Structured diff data:
-------------------------

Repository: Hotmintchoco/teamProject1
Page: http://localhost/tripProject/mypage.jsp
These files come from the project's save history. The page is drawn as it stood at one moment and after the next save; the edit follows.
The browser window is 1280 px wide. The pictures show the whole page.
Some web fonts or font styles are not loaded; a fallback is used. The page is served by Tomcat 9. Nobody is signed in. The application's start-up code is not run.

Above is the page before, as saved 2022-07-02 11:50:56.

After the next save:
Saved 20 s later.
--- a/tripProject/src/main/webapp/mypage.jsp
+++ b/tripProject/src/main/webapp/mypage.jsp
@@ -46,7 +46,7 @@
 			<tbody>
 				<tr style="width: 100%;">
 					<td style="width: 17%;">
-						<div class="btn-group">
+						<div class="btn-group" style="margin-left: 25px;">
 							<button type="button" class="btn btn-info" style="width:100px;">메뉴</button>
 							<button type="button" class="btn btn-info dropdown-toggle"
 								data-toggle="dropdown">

-------------------------

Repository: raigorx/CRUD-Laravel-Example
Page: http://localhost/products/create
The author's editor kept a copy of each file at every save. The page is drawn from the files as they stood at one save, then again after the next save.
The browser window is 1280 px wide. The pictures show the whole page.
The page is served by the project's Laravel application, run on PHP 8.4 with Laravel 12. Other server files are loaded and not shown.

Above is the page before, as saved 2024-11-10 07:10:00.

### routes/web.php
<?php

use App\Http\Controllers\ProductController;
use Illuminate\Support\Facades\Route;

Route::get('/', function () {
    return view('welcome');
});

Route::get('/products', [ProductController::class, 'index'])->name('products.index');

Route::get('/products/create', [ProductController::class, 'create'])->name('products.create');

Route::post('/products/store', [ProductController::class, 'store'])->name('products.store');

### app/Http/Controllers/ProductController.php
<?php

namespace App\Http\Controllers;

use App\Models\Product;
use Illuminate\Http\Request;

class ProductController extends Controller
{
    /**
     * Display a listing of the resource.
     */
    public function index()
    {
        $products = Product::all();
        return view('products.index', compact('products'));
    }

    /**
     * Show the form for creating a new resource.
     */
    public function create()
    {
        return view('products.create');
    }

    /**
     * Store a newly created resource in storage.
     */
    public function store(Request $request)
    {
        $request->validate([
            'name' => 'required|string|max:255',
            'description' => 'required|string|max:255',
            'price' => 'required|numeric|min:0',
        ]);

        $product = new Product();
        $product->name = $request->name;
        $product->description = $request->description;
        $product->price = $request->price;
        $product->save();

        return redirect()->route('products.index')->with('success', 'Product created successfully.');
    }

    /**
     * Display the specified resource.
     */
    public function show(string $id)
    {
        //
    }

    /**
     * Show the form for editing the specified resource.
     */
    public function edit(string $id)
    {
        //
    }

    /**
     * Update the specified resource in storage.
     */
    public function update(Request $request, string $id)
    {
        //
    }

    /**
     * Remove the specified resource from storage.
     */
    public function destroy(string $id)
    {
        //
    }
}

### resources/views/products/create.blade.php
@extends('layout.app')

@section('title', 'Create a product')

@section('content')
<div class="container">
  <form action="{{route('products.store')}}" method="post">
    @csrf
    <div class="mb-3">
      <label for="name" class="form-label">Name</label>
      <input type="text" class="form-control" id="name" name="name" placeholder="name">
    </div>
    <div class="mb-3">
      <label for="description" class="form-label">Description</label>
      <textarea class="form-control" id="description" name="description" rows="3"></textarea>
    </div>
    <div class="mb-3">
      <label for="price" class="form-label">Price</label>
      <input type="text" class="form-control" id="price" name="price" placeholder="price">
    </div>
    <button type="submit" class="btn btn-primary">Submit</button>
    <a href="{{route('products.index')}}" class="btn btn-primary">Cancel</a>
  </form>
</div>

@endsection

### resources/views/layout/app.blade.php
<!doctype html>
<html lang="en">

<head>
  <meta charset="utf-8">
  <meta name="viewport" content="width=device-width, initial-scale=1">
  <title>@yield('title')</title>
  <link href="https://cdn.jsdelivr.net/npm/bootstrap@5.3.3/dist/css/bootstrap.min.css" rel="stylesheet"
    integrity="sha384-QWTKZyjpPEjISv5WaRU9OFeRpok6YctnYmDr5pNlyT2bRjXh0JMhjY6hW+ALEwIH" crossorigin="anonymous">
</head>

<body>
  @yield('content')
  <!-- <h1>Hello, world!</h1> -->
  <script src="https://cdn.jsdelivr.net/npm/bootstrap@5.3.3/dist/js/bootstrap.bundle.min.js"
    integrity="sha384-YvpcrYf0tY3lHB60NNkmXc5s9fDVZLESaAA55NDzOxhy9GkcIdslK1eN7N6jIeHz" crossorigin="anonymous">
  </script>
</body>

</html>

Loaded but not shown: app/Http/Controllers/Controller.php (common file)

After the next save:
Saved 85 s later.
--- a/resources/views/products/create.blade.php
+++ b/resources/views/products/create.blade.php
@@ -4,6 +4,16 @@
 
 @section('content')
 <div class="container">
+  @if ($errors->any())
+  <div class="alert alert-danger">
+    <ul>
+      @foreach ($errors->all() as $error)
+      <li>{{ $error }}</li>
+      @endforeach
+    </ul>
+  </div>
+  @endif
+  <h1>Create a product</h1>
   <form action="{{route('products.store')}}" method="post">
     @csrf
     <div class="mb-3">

-------------------------

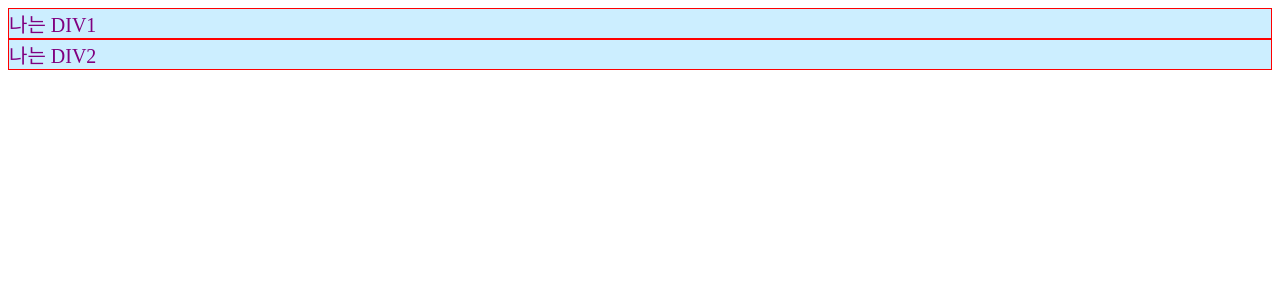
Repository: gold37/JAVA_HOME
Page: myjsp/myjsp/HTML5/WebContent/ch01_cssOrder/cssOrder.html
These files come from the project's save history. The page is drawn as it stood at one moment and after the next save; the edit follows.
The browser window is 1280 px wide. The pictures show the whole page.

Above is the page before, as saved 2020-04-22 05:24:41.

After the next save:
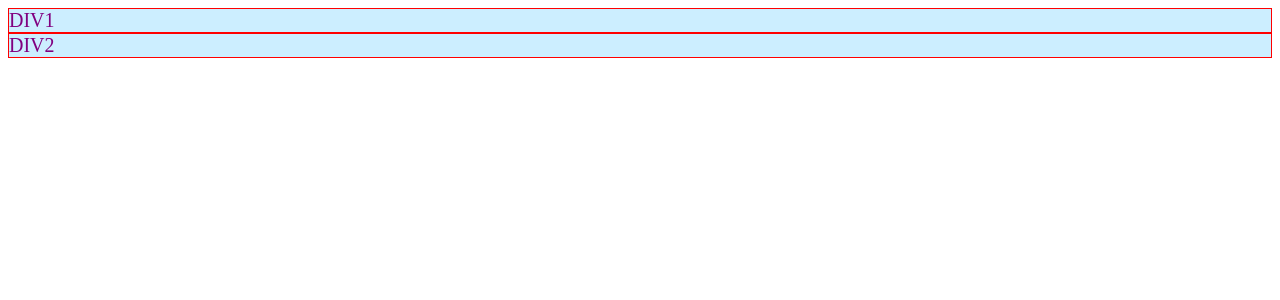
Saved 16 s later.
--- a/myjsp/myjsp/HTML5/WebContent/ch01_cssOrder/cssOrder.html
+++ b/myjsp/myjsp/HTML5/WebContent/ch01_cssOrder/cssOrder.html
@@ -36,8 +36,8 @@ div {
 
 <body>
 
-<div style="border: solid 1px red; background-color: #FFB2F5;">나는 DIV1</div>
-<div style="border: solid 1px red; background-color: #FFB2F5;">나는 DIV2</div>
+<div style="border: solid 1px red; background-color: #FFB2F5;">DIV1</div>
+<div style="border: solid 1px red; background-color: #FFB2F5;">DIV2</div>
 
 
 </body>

-------------------------

**What the task requires**
From the entries above, work out the number of lines containing the string "views" and give that number by itself.

**Solved problem**
4